As an ex-corporate employee I’ll be the first to admit that I was one of the biggest cynics when the HR department would request my presence to discuss wellness. I always thought of it as a way for them to tick objectives rather than truly caring about their employees.

Now that the tables have turned and I’m part of the health & fitness industry, I currently look at what wellness means for companies and the types of services offered to them to promote wellness to their employees. In my training and own personal research I have found the benefits to wellness are extensive including, increasing creativity, helping to maintain high energy levels and managing health goals. There are a multitude of courses and training available to address all aspects of wellness from, stress to anxiety to sleep issues.

As a personal trainer I help companies predominantly in the physical health aspect of the wellness. Although my role extends well into areas such as time management, goal-setting, improving self-confidence and mental health, as these are all things that interest me and what I believe to be an important part of wellness and maintaining your fitness goals. Sport and fitness have been a big part of life, in my younger working days it was mostly football and now I’m aiming to make the GB age group for triathlon.

I was keen to contemplate how my physical health influenced my work life. In my 18 years of work, mainly in IT sales, my personal attendance record was very strong and I regularly (and probably annoyingly!) reminded my colleagues that at my first ever job out of uni that I had only had time off for a punctured lung and a ½ day at that! I believe my own fitness helped me to be a more productive employee, happier person and reduced days I spent ill. This leads me on to an article I recently read by Julie Boehlke where she looks at four ways that exercise helps to improve work productivity.

Benefits of exercises:

  1. Alertness & Energy Levels
  2. Optimum Physical Health
  3. Improving Mental Health
  4. Preventing Illness

I don’t believe companies are ignoring the impact of exercise on work productivity.

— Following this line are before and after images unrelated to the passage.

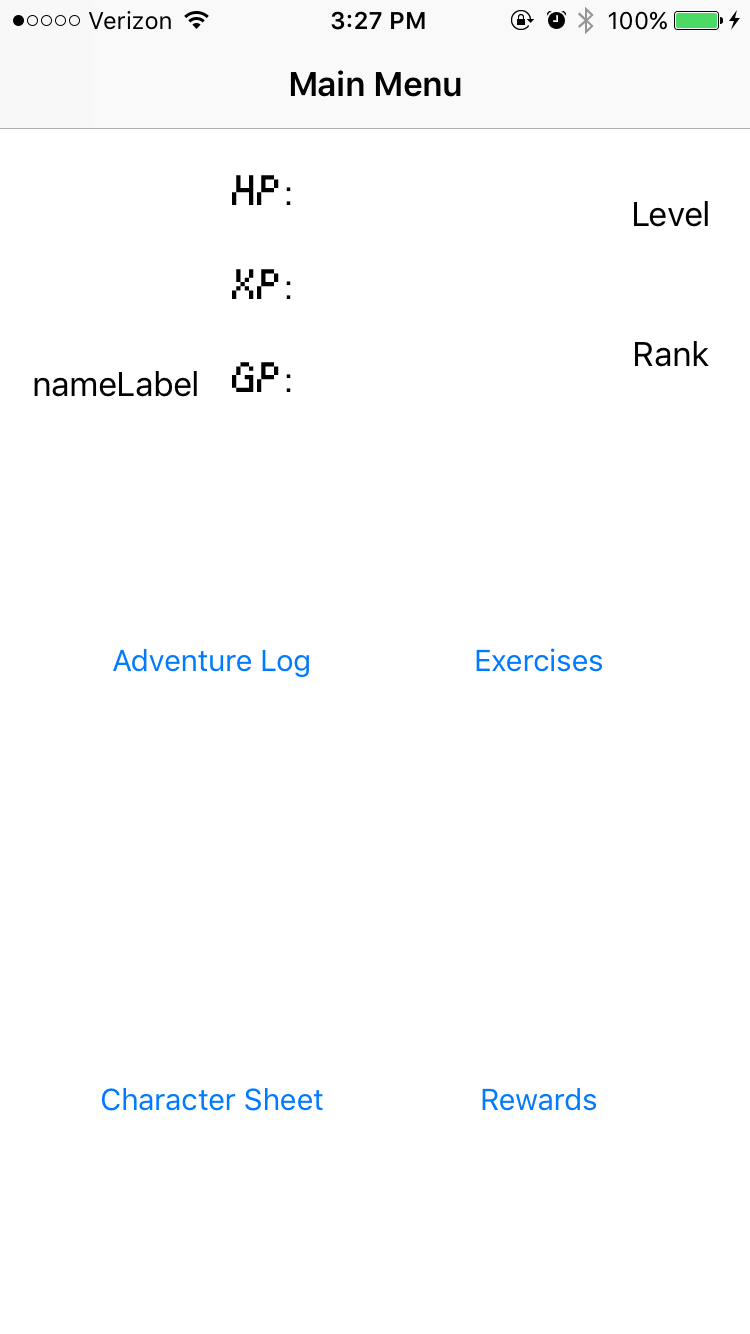
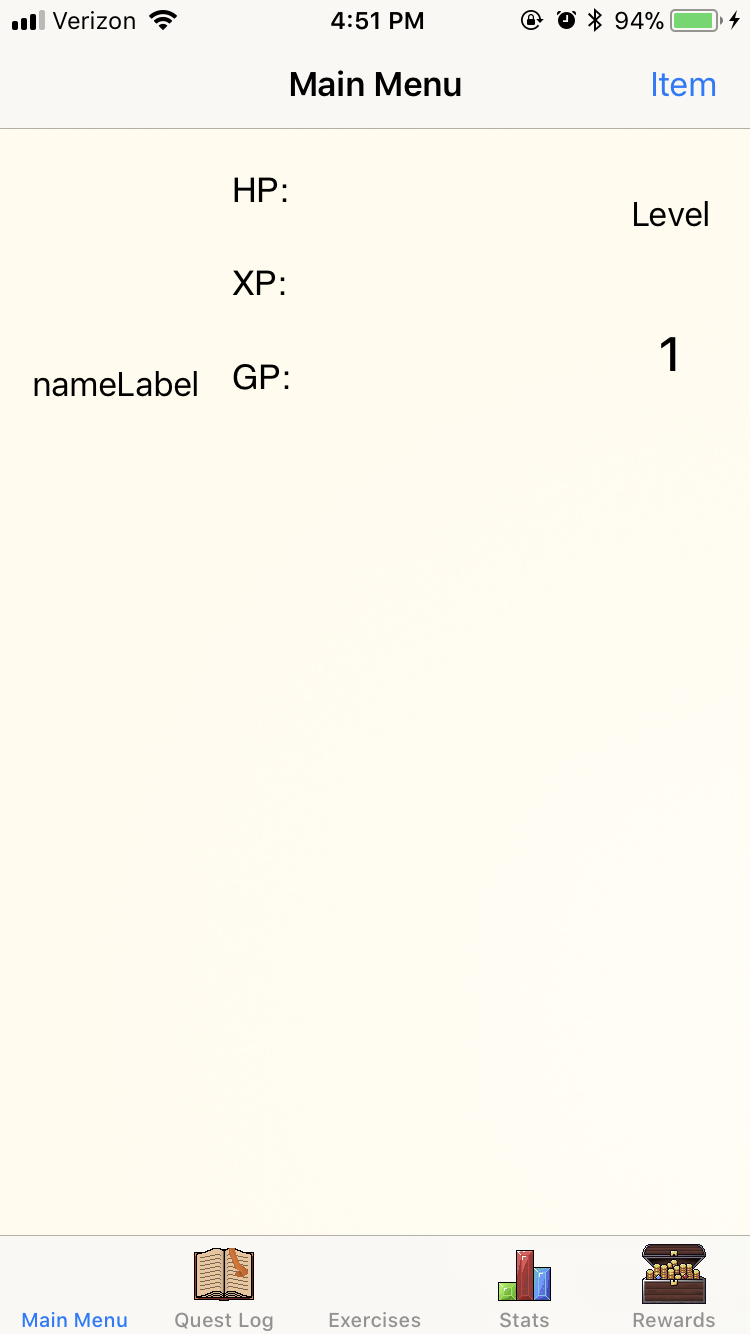
Added new GainBoy images

diff --git a/client/partials/main.html b/client/partials/main.html
@@ -33,9 +33,9 @@
         <p class="aboutdesc" ng-style="aboutStyle">Hey there! A brief background on how I became a programmer: For most
             of my life, I struggled in academia. I had a good head on my shoulders, but something about the academic
             process couldn't inspire me. As a gamer, I was amazed by the worlds and experiences that could be built with
-            programming, but had little love for lectures and theory. By the time college came around, I realized that
+            programming, but had little love for lectures and theory. As college came around, I realized that
             school was just stalling me from pursuing what I really wanted. I wanted to build and I wanted to build
-            now. After years of spinning my wheels, I decided to drop out of school and attend a coding bootcamp.
+            now. After years of spinning my wheels in school, I decided to drop out and attend a coding bootcamp.
             That's my class you see up there! After coding 80+ hours a week for 3 1/2 hard months, I am even more
             amazed by what programmers have done and excited to finally join in on the fun.
             <br><br>

diff --git a/client/controllers/portfolioController.js b/client/controllers/portfolioController.js
@@ -39,7 +39,7 @@ app.controller("portfolioController", function($scope, $location, $route, $timeo
         images: [
             ["portfolio-images/LSRIS-main.png", "portfolio-images/LSRIS-sample1.png", "portfolio-images/LSRIS-sample2.png"],
             ["portfolio-images/tamagotchi-main.png", "portfolio-images/tamagotchi-map.png", "portfolio-images/tamagotchi-items.png"],
-            ["portfolio-images/gainboy-main.png", "portfolio-images/gainboy-log.png", "portfolio-images/gainboy-log-sample.png"],
+            ["portfolio-images/gainboy-main.png", "portfolio-images/gainboy-log.png", "portfolio-images/gainboy-log-sample.png", "portfolio-images/gainboy-log-sample-edit.png"],
             ["portfolio-images/scavengers-sample1.png", "portfolio-images/scavengers-sample2.png", "portfolio-images/scavengers-inv.png"]
         ],
         changeImg: function(direction, imageIdx) {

As many companies offer some sort of wellness benefit to their employees. This is often through a subsidised gym membership (which I’m not knocking). In some cases this would improve exercise levels, but for many they might join the gym and never use it. I recall vividly a conversation with a former boss, and her telling me she was ‘Off for her annual £1,000 swim!’

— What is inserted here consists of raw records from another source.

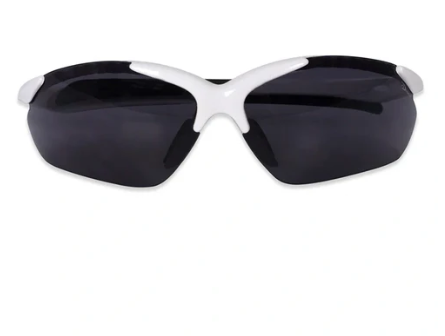
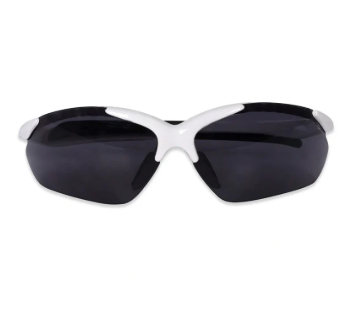
Product Grid images changed

Changed region(s): [[0.0303, 0.1433, 0.9697, 0.6592]]

diff --git a/Assets/styles.css b/Assets/styles.css
@@ -5,7 +5,7 @@
 }
 body {
     font-family: Arial, Helvetica, sans-serif;
-    background-color: #f5f6fa;
+    background-color: #ffffff;
     color: #ffffff;
     line-height: 1.6;
 }
@@ -109,7 +109,7 @@ img {
     gap: 25px;
 }
 .category-card {
-    background-color: #fff;
+    background-color: #f4f5f9;
     padding: 20px;
     border-radius: 12px;
     transition: 0.3s;

diff --git a/index.html b/index.html
@@ -27,7 +27,7 @@
         </nav>
         <section class="hero">
             <div class="hero-image">
-                <img src="assets/Images/hero_image.jpg" alt="Hero Glasses">
+                <img src="assets/Images/Banner image 2.jpg" alt="Hero Glasses">
             </div>
         </section>
 <section class="categories">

How can companies help their employees?

What I do think is that companies could improve their methods to get employees to fit in fitness. My question to companies is how as an employer or line manager can you encourage your employees to make wellness a priority? Could you encourage lunch time running clubs or maybe you could sponsor a five a side football pitch? Possibly you could put in a policy that allows employees an extra 30 minutes at lunch if they prove they have been at the gym or doing sport. The majority of work premise have some sort of showering facilities and others in a managed business park have un-used empty space which can be maximised for various types of exercise. Whether this is subsidised or funded completely by the company or policies are changed is not for me to say, but the evidence suggests that physical exercise has a huge benefits for the worker and the company.

TM Personal Training offers a wide range of circuit classes and personal training options for individuals as well as companies. If you are interested please email me.